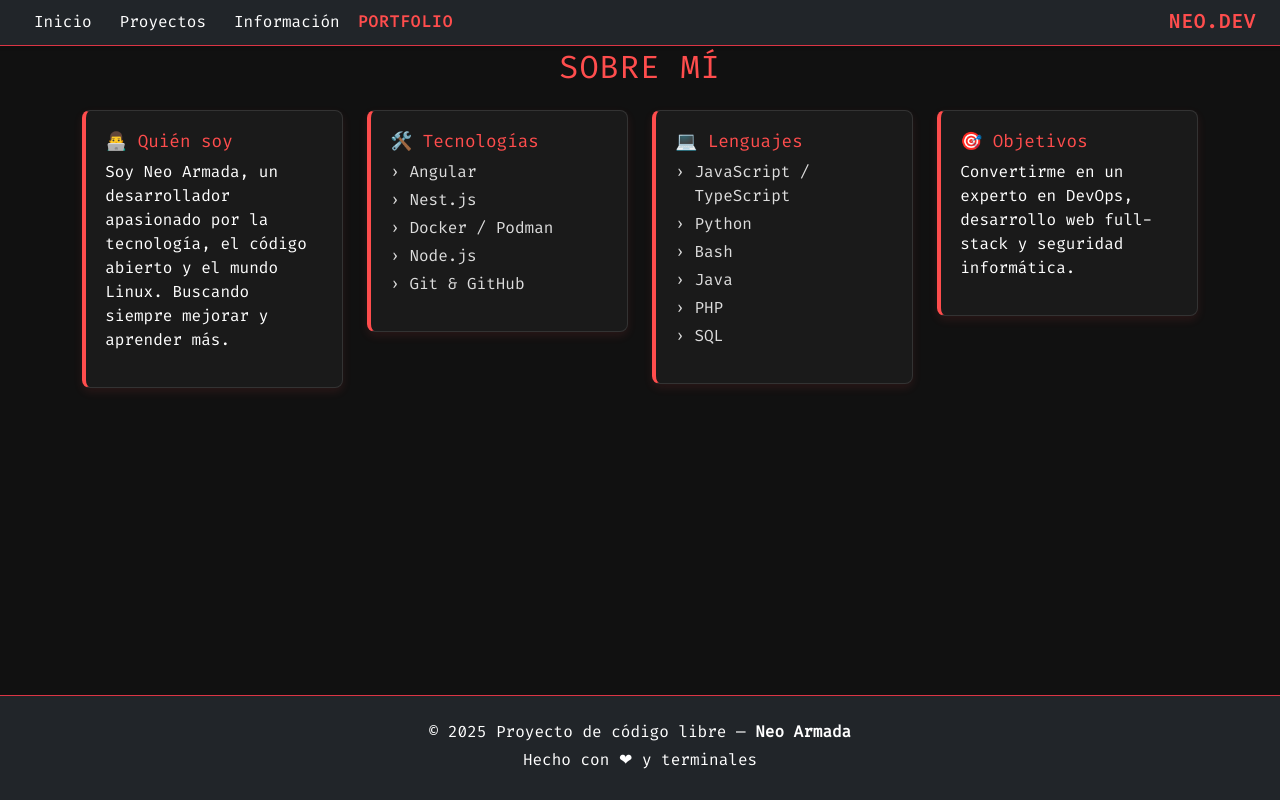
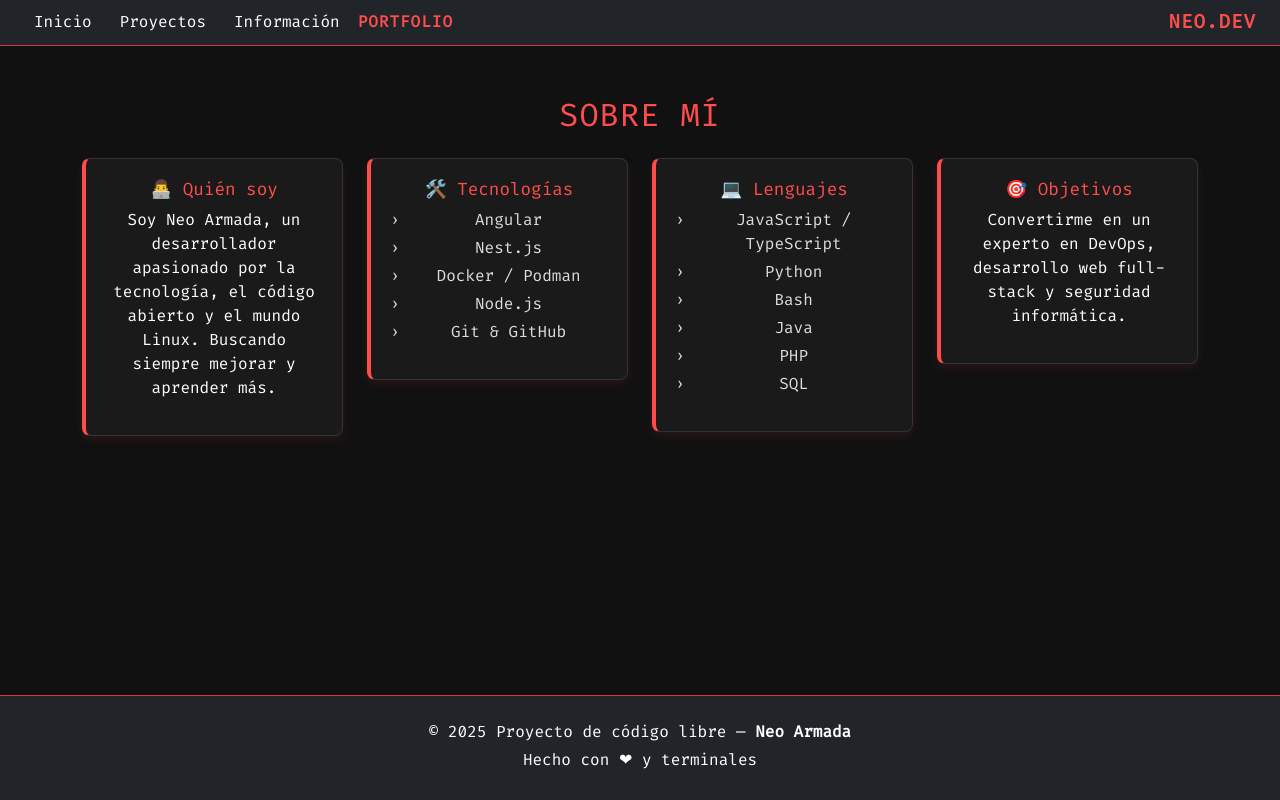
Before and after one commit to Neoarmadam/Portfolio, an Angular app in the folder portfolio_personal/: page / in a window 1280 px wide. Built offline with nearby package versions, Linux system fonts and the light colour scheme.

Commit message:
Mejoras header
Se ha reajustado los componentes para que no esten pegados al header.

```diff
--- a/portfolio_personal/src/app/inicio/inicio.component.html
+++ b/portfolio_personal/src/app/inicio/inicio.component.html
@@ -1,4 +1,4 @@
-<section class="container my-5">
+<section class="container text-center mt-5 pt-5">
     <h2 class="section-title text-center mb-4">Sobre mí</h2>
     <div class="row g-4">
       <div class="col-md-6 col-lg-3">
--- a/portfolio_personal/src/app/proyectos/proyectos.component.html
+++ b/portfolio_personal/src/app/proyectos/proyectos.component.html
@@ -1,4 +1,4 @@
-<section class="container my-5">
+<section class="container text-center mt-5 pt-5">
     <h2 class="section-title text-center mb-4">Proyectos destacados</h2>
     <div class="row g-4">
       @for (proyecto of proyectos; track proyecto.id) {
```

Task to complete:
Leave the pictures out and output all of the data verbatim.

Solved problem:
Before and after one commit to Neoarmadam/Portfolio, an Angular app in the folder portfolio_personal/: page / in a window 1280 px wide. Built offline with nearby package versions, Linux system fonts and the light colour scheme.

Commit message:
Mejoras header
Se ha reajustado los componentes para que no esten pegados al header.

```diff
--- a/portfolio_personal/src/app/inicio/inicio.component.html
+++ b/portfolio_personal/src/app/inicio/inicio.component.html
@@ -1,4 +1,4 @@
-<section class="container my-5">
+<section class="container text-center mt-5 pt-5">
     <h2 class="section-title text-center mb-4">Sobre mí</h2>
     <div class="row g-4">
       <div class="col-md-6 col-lg-3">
--- a/portfolio_personal/src/app/proyectos/proyectos.component.html
+++ b/portfolio_personal/src/app/proyectos/proyectos.component.html
@@ -1,4 +1,4 @@
-<section class="container my-5">
+<section class="container text-center mt-5 pt-5">
     <h2 class="section-title text-center mb-4">Proyectos destacados</h2>
     <div class="row g-4">
       @for (proyecto of proyectos; track proyecto.id) {
```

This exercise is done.